Wednesday, July 01, 2009

Being Happy In Your Own Skin...

Nothing is harder on an artist or crafter than not being able to use their hands!

I overdid it a bit spreading 4 yards of mulch around our property before we leave on vacation today over the past 3 weeks, working like a fiend on the few non-rainy days we had. In the process, I gave myself a nasty case of tennis elbow (shouldn’t that be mulch elbow since I don’t play tennis?). In order for it to heal, I’ve had to do little or no drawing, stitching, gaming, knitting, typing or anything involving my right hand for the past week. Aaaargh!

Though Erin reminds me that the same thing happened when I shoveled all the gravel a few years ago right before my back went out, I found myself wallowing in worries and fears about my body being less invincible than I think... and how that affects my ability to be creative. I am less afraid of growing old than I am of getting something like arthritis that will cripple my hands... but this is the only body I live in, so I will just have to learn how to pace myself.
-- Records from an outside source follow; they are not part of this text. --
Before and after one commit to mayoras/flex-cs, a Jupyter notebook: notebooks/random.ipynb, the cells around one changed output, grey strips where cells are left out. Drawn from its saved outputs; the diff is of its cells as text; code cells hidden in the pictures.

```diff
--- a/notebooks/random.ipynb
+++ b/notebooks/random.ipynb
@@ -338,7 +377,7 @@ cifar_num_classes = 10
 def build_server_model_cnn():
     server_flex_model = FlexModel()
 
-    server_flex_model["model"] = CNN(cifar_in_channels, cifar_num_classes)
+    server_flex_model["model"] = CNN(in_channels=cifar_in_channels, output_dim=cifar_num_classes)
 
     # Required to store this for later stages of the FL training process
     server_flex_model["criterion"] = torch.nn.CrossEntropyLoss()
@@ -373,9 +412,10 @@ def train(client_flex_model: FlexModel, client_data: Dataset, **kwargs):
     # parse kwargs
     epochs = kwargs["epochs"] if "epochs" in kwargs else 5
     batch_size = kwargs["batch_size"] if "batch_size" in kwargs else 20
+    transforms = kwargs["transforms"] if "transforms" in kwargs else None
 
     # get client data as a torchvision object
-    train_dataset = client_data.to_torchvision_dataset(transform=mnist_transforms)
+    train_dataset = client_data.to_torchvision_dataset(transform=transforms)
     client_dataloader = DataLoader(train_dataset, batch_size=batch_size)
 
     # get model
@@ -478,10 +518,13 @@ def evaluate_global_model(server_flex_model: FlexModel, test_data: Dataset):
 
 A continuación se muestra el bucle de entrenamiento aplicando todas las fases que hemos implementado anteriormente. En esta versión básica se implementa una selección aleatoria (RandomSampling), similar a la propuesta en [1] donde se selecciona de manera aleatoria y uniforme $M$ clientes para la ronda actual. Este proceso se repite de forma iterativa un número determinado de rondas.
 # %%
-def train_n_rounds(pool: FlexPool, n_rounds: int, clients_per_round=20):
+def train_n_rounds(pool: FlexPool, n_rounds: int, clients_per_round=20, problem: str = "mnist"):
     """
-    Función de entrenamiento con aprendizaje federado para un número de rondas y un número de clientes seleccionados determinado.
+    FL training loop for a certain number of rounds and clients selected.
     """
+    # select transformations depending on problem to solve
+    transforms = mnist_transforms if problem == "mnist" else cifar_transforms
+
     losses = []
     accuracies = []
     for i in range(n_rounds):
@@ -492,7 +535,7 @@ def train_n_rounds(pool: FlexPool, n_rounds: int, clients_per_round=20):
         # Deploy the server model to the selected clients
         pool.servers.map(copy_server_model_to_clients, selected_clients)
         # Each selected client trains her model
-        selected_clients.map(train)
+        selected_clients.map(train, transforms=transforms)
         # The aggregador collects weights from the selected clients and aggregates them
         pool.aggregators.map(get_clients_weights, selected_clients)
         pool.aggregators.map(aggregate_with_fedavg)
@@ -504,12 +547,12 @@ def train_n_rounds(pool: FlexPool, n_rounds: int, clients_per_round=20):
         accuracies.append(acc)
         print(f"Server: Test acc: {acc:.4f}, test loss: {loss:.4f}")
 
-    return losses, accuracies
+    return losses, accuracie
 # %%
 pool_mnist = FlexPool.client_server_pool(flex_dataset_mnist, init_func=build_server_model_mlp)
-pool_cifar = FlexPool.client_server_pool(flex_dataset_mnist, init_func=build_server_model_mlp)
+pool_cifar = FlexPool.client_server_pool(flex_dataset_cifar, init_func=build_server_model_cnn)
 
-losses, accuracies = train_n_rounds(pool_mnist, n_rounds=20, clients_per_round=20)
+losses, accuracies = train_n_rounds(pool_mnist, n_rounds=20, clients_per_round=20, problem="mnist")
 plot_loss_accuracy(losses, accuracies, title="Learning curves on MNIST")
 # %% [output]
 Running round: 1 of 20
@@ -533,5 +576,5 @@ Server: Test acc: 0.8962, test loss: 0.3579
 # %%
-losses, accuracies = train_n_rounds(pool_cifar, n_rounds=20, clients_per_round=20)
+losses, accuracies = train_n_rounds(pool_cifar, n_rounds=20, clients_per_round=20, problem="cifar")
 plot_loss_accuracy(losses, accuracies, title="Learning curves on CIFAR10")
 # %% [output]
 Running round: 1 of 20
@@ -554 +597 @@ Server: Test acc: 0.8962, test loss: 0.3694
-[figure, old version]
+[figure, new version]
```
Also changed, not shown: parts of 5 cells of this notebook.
All I am taking to France is two sketchbooks. I plan to draw for the sheer joy of it and give my hands a break from everything else they do to fill my days.
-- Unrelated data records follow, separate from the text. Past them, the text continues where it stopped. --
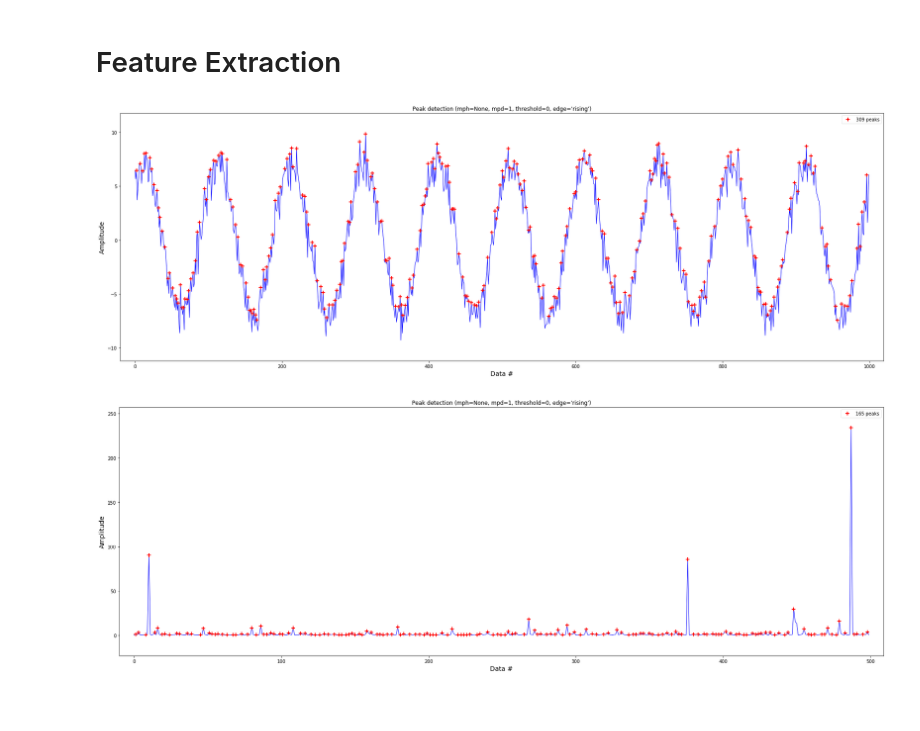
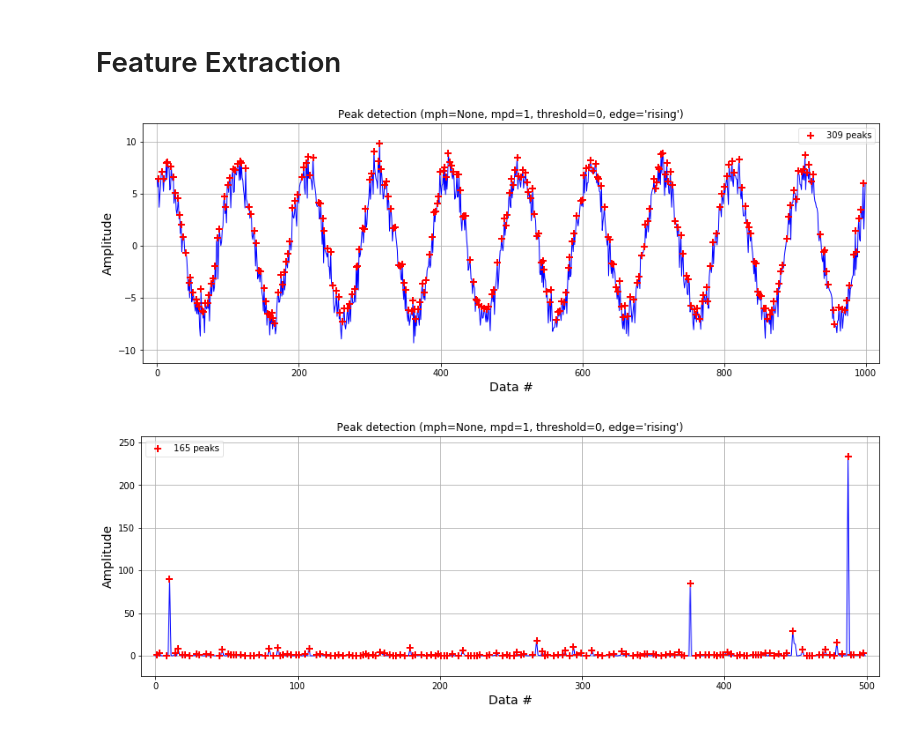
Before and after one commit to SGRGit/gwOsc, a Jupyter notebook: CreateSampleSignalProc.ipynb, the cells around one changed output. Saved outputs shown, nothing was run; the diff lists cells and outputs as text; code cells hidden in the pictures; blank space fills up the shorter version.

```diff
--- a/CreateSampleSignalProc.ipynb
+++ b/CreateSampleSignalProc.ipynb
@@ -138,7 +138,7 @@ def detect_peaks(x, mph=None, mpd=1, threshold=0, edge='rising',
                 mph = -mph
         _plot(x, mph, mpd, threshold, edge, valley, ax, ind)
 
-    return ind
+   # return ind
 
 
 def _plot(x, mph, mpd, threshold, edge, valley, ax, ind):
@@ -149,7 +149,7 @@ def _plot(x, mph, mpd, threshold, edge, valley, ax, ind):
         print('matplotlib is not available.')
     else:
         if ax is None:
-            _, ax = plt.subplots(1, 1, figsize=(30, 10))
+            _, ax = plt.subplots(1, 1, figsize=(15, 5))
 
         ax.plot(x, 'b', lw=1)
         if ind.size:
@@ -168,7 +168,7 @@ def _plot(x, mph, mpd, threshold, edge, valley, ax, ind):
         ax.set_title("%s (mph=%s, mpd=%d, threshold=%s, edge='%s')"
                      % (mode, str(mph), mpd, str(threshold), edge))
 
-        # plt.grid()
+        plt.grid()
         plt.show()
 # %%
 import numpy as np
@@ -176,11 +176,9 @@ import matplotlib.pyplot as plt
 %matplotlib inline
 import sys
 sys.path.insert(1, r'./../functions')  # add to pythonpath
-# %%
-ind = detect_peaks(xn, show=True)
-# %% [output]
-[figure, removed]
 # %%
-indfft = detect_peaks(abs(Y), show=True)
+detect_peaks(xn, show=True)
+detect_peaks(abs(Y), show=True)
 # %% [output]
-[figure, old version]
+[figure, new version]
+[figure, added]
```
Here’s what I meant to blog about last weekend when my hands couldn’t type...

The death of Michael Jackson and all the video tributes has made for some very interesting discussions in our household. Neither of my kids are very familiar with his music or videos and had certainly never seen pictures of what he looked like as a young man before the endless rounds of plastic surgery.
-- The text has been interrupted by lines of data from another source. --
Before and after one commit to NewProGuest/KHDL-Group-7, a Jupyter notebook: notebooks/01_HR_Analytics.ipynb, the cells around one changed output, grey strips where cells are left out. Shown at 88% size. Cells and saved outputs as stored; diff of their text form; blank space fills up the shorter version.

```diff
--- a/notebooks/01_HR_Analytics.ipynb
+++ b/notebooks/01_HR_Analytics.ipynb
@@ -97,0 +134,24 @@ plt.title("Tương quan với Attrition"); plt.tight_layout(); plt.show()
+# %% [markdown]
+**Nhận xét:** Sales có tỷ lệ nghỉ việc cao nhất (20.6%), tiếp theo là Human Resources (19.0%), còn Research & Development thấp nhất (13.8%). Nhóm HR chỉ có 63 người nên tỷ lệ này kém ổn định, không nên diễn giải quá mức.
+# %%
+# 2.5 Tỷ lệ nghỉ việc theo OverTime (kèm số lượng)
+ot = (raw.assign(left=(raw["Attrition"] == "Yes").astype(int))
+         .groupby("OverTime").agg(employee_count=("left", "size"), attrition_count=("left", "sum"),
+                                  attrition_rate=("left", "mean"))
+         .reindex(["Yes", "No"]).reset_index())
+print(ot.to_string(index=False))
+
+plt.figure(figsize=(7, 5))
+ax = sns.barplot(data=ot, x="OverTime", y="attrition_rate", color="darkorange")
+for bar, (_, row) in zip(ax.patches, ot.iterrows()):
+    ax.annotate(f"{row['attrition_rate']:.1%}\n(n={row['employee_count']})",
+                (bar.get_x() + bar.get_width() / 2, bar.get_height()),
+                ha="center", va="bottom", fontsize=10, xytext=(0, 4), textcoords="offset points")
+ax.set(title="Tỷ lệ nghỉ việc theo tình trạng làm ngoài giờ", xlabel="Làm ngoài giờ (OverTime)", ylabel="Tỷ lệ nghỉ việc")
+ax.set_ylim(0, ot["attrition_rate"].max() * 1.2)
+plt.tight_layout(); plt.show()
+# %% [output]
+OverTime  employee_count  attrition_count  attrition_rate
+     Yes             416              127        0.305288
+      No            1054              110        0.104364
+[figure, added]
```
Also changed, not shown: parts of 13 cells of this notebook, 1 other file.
The French have a wonderful expression “etre bien dans sa peau” which basically means that you are comfortable in your own skin and happy with who you are.

Erin wore 3 inch heels to her Grade 8 graduation to have fun with her height since she knew that she’d be the tallest one there anyway. Some of her classmates had “dissed” her choice of dress as not being fancy enough when she described it to them (this is a grade 8 graduation for pete’s sake!) or told her that she didn’t know how to dress up from her jocky everyday school look... and BOY, did she prove them wrong! Why go for “pretty” when you can go for statuesque and stunning?

Nick was heartbroken that his school ceremonies were on the same night, but he bought a corsage for her and posed in our front hallway with her before she put on her heels to be taller than him.

When she strode across that stage to accept her award certificate, all I could think of was how proud her 6’3” great grandmother would have been! She always put her fingernails between my shoulder blades if she caught me slouching and told me to be proud of my height. I am sure that she is the reason I up straight and have great posture to this day.

There are many things about ourselves that we can change and quite a few that we cannot.
What matters is that each of us try to learn to “be well in our own skin”, to love who we are as unique creations and to take care of our bodies both inside and out.

I remember my own high school years and know that it will have challenging moments for Erin as well... but I am so glad that she is learning to have fun with the inches she has been given and celebrate them. To paraphrase the words of She-Hulk in her classic graphic novel “I’m 6’7” and green. People are going to stare anyway, so I might as well wear what I like!”